It’s pretty common that shortly after a major release of this scale a further release comes out, which leads many people to leap to the advice “Don’t upgrade yet”. That’s all well and good – but when should we upgrade then? Well we have spent this past week playing around with WordPress 5 to ensure that when we are ready to move all of our clients to WordPress 5 we are ready – and our thoughts so far? Pretty impressed!

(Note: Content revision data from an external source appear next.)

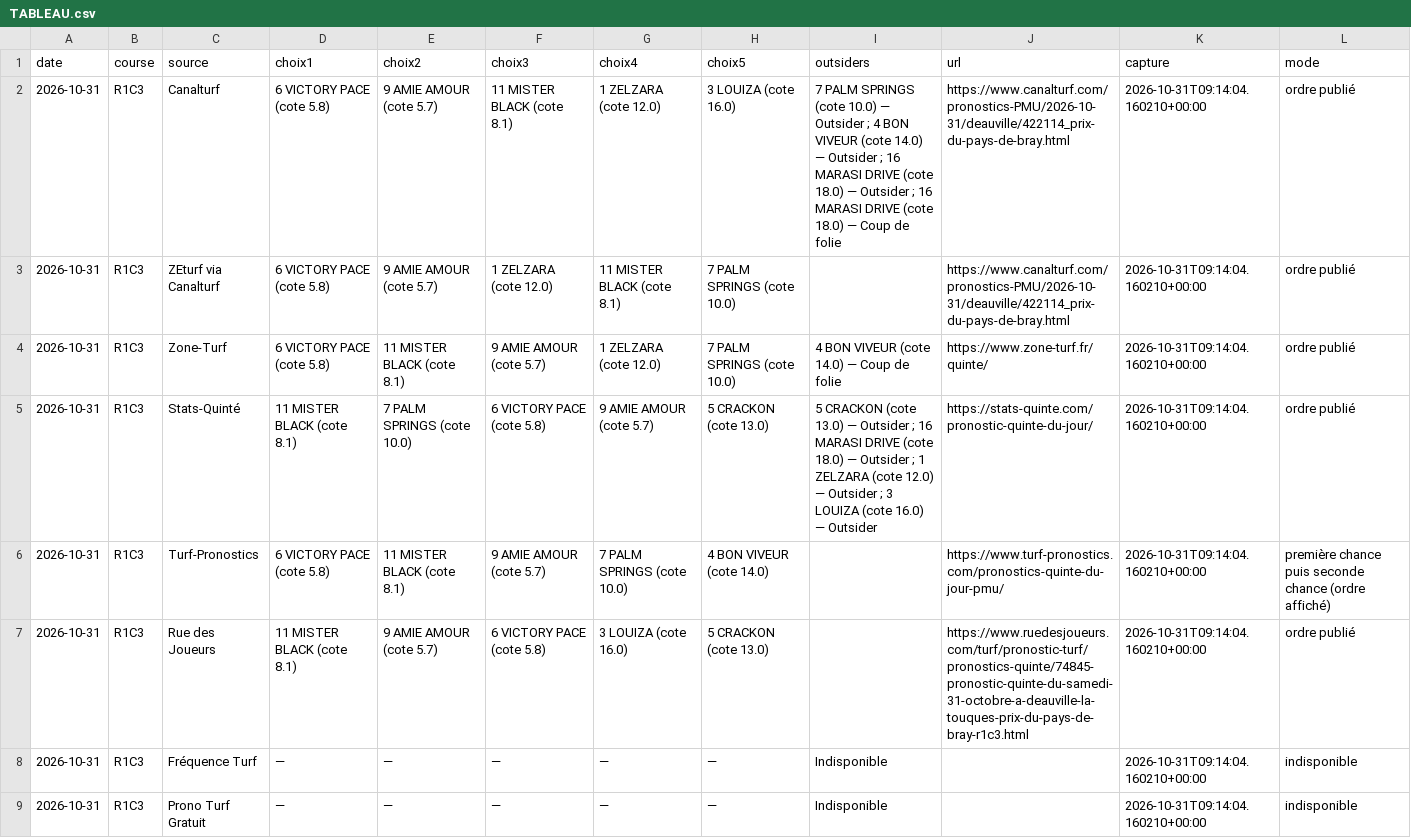
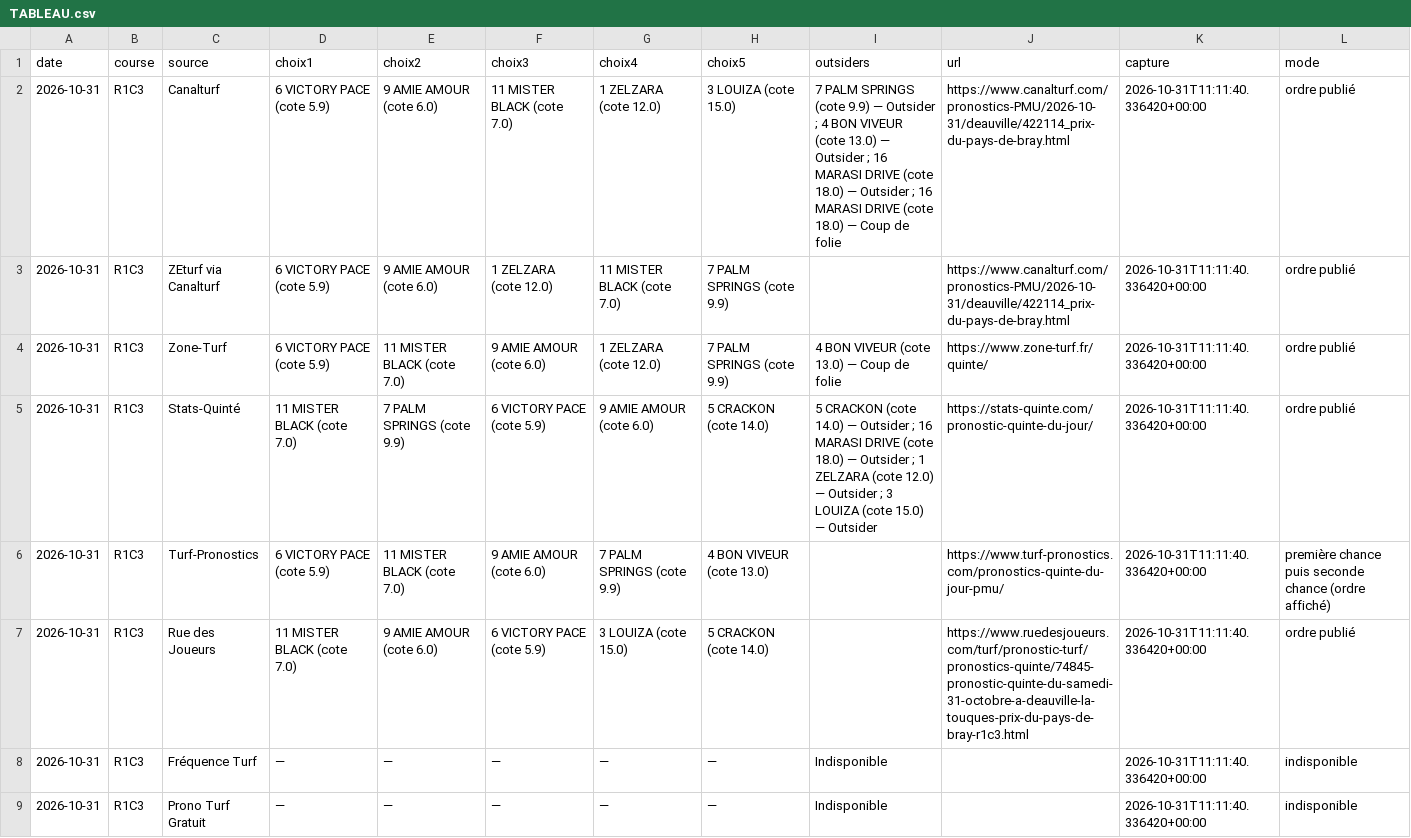
Before and after one commit to Pascalrive/pmu-scorer, a CSV file: consensus_pronostics/data/2026-10-31/TABLEAU.csv, drawn as a sheet.

Commit message:
Archive consensus editorial independant

```diff
--- a/consensus_pronostics/data/2026-10-31/TABLEAU.csv
+++ b/consensus_pronostics/data/2026-10-31/TABLEAU.csv
@@ -1,9 +1,9 @@
 date,course,source,choix1,choix2,choix3,choix4,choix5,outsiders,url,capture,mode
-2026-10-31,R1C3,Canalturf,6 VICTORY PACE (cote 5.8),9 AMIE AMOUR (cote 5.7),11 MISTER BLACK (cote 8.1),1 ZELZARA (cote 12.0),3 LOUIZA (cote 16.0),7 PALM SPRINGS (cote 10.0) — Outsider ; 4 BON VIVEUR (cote 14.0) — Outsider ; 16 MARASI DRIVE (cote 18.0) — Outsider ; 16 MARASI DRIVE (cote 18.0) — Coup de folie,https://www.canalturf.com/pronostics-PMU/2026-10-31/deauville/422114_prix-du-pays-de-bray.html,2026-10-31T09:14:04.160210+00:00,ordre publié
-2026-10-31,R1C3,ZEturf via Canalturf,6 VICTORY PACE (cote 5.8),9 AMIE AMOUR (cote 5.7),1 ZELZARA (cote 12.0),11 MISTER BLACK (cote 8.1),7 PALM SPRINGS (cote 10.0),,https://www.canalturf.com/pronostics-PMU/2026-10-31/deauville/422114_prix-du-pays-de-bray.html,2026-10-31T09:14:04.160210+00:00,ordre publié
-2026-10-31,R1C3,Zone-Turf,6 VICTORY PACE (cote 5.8),11 MISTER BLACK (cote 8.1),9 AMIE AMOUR (cote 5.7),1 ZELZARA (cote 12.0),7 PALM SPRINGS (cote 10.0),4 BON VIVEUR (cote 14.0) — Coup de folie,https://www.zone-turf.fr/quinte/,2026-10-31T09:14:04.160210+00:00,ordre publié
-2026-10-31,R1C3,Stats-Quinté,11 MISTER BLACK (cote 8.1),7 PALM SPRINGS (cote 10.0),6 VICTORY PACE (cote 5.8),9 AMIE AMOUR (cote 5.7),5 CRACKON (cote 13.0),5 CRACKON (cote 13.0) — Outsider ; 16 MARASI DRIVE (cote 18.0) — Outsider ; 1 ZELZARA (cote 12.0) — Outsider ; 3 LOUIZA (cote 16.0) — Outsider,https://stats-quinte.com/pronostic-quinte-du-jour/,2026-10-31T09:14:04.160210+00:00,ordre publié
-2026-10-31,R1C3,Turf-Pronostics,6 VICTORY PACE (cote 5.8),11 MISTER BLACK (cote 8.1),9 AMIE AMOUR (cote 5.7),7 PALM SPRINGS (cote 10.0),4 BON VIVEUR (cote 14.0),,https://www.turf-pronostics.com/pronostics-quinte-du-jour-pmu/,2026-10-31T09:14:04.160210+00:00,première chance puis seconde chance (ordre affiché)
-2026-10-31,R1C3,Rue des Joueurs,11 MISTER BLACK (cote 8.1),9 AMIE AMOUR (cote 5.7),6 VICTORY PACE (cote 5.8),3 LOUIZA (cote 16.0),5 CRACKON (cote 13.0),,https://www.ruedesjoueurs.com/turf/pronostic-turf/pronostics-quinte/74845-pronostic-quinte-du-samedi-31-octobre-a-deauville-la-touques-prix-du-pays-de-bray-r1c3.html,2026-10-31T09:14:04.160210+00:00,ordre publié
-2026-10-31,R1C3,Fréquence Turf,—,—,—,—,—,Indisponible,,2026-10-31T09:14:04.160210+00:00,indisponible
-2026-10-31,R1C3,Prono Turf Gratuit,—,—,—,—,—,Indisponible,,2026-10-31T09:14:04.160210+00:00,indisponible
+2026-10-31,R1C3,Canalturf,6 VICTORY PACE (cote 5.9),9 AMIE AMOUR (cote 6.0),11 MISTER BLACK (cote 7.0),1 ZELZARA (cote 12.0),3 LOUIZA (cote 15.0),7 PALM SPRINGS (cote 9.9) — Outsider ; 4 BON VIVEUR (cote 13.0) — Outsider ; 16 MARASI DRIVE (cote 18.0) — Outsider ; 16 MARASI DRIVE (cote 18.0) — Coup de folie,https://www.canalturf.com/pronostics-PMU/2026-10-31/deauville/422114_prix-du-pays-de-bray.html,2026-10-31T11:11:40.336420+00:00,ordre publié
+2026-10-31,R1C3,ZEturf via Canalturf,6 VICTORY PACE (cote 5.9),9 AMIE AMOUR (cote 6.0),1 ZELZARA (cote 12.0),11 MISTER BLACK (cote 7.0),7 PALM SPRINGS (cote 9.9),,https://www.canalturf.com/pronostics-PMU/2026-10-31/deauville/422114_prix-du-pays-de-bray.html,2026-10-31T11:11:40.336420+00:00,ordre publié
+2026-10-31,R1C3,Zone-Turf,6 VICTORY PACE (cote 5.9),11 MISTER BLACK (cote 7.0),9 AMIE AMOUR (cote 6.0),1 ZELZARA (cote 12.0),7 PALM SPRINGS (cote 9.9),4 BON VIVEUR (cote 13.0) — Coup de folie,https://www.zone-turf.fr/quinte/,2026-10-31T11:11:40.336420+00:00,ordre publié
+2026-10-31,R1C3,Stats-Quinté,11 MISTER BLACK (cote 7.0),7 PALM SPRINGS (cote 9.9),6 VICTORY PACE (cote 5.9),9 AMIE AMOUR (cote 6.0),5 CRACKON (cote 14.0),5 CRACKON (cote 14.0) — Outsider ; 16 MARASI DRIVE (cote 18.0) — Outsider ; 1 ZELZARA (cote 12.0) — Outsider ; 3 LOUIZA (cote 15.0) — Outsider,https://stats-quinte.com/pronostic-quinte-du-jour/,2026-10-31T11:11:40.336420+00:00,ordre publié
+2026-10-31,R1C3,Turf-Pronostics,6 VICTORY PACE (cote 5.9),11 MISTER BLACK (cote 7.0),9 AMIE AMOUR (cote 6.0),7 PALM SPRINGS (cote 9.9),4 BON VIVEUR (cote 13.0),,https://www.turf-pronostics.com/pronostics-quinte-du-jour-pmu/,2026-10-31T11:11:40.336420+00:00,première chance puis seconde chance (ordre affiché)
+2026-10-31,R1C3,Rue des Joueurs,11 MISTER BLACK (cote 7.0),9 AMIE AMOUR (cote 6.0),6 VICTORY PACE (cote 5.9),3 LOUIZA (cote 15.0),5 CRACKON (cote 14.0),,https://www.ruedesjoueurs.com/turf/pronostic-turf/pronostics-quinte/74845-pronostic-quinte-du-samedi-31-octobre-a-deauville-la-touques-prix-du-pays-de-bray-r1c3.html,2026-10-31T11:11:40.336420+00:00,ordre publié
+2026-10-31,R1C3,Fréquence Turf,—,—,—,—,—,Indisponible,,2026-10-31T11:11:40.336420+00:00,indisponible
+2026-10-31,R1C3,Prono Turf Gratuit,—,—,—,—,—,Indisponible,,2026-10-31T11:11:40.336420+00:00,indisponible
```
Also changed, not shown: 7 other files.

The key difference is one which your clients will notice, the old text editor is gone, replaced by the incredibly sleek and up to date Gutenberg. This has been an option in previous versions of WordPress – but given it has been there as an advanced preview, it’s been a wise choice to steer clear. The good news is that for the time being with WordPress 5, you can do the inverse and continue using the classical editor if you like – in fact further to this you will be prompted to install the classical editor when you complete the upgrade! I wouldn’t bet on this hanging around forever though, the upgrade to Gutenberg is marking a huge step forward for WordPress and is something we should handle as soon as we can – keeping in mind we’ve all got our work cut out making sure the updates go smoothly across all sites. 

Code from WordPress 5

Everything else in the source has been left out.